Scan the entries below and give the number of lines containing "README", with no accompanying words.

#####

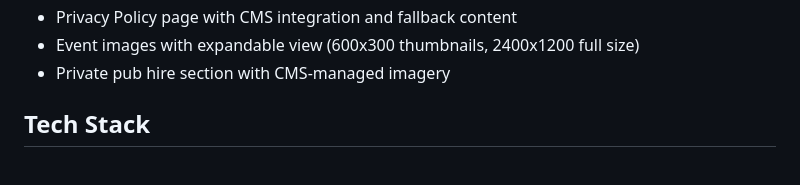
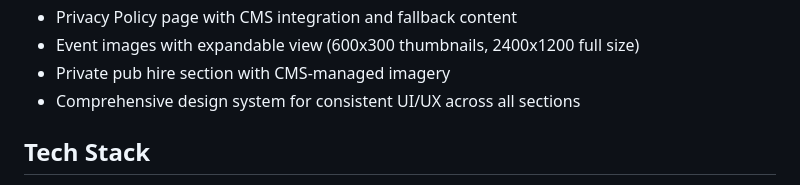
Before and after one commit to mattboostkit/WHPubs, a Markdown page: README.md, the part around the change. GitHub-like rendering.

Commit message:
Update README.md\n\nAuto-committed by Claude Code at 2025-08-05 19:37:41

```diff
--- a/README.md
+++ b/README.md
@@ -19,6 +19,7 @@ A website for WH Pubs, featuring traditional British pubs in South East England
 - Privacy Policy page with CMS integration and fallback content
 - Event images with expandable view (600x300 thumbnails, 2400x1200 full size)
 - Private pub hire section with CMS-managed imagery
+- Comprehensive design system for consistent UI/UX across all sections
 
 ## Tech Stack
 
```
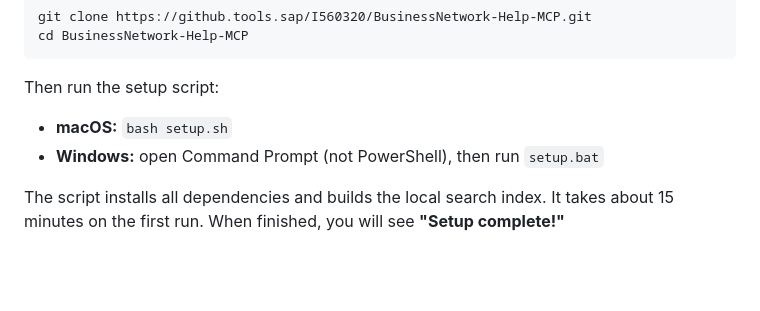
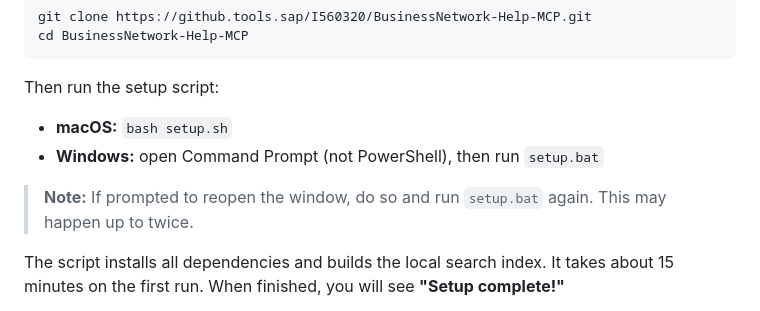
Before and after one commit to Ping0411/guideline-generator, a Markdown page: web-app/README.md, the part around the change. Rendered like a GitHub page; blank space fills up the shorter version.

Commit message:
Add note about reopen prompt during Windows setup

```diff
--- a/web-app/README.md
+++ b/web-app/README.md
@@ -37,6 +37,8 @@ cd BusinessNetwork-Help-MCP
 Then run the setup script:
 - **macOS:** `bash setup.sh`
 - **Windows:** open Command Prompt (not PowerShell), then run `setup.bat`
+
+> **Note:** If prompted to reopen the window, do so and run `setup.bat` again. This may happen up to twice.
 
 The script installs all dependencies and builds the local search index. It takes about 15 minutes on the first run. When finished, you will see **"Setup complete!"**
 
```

#####

▶ _Response for this exercise_: 7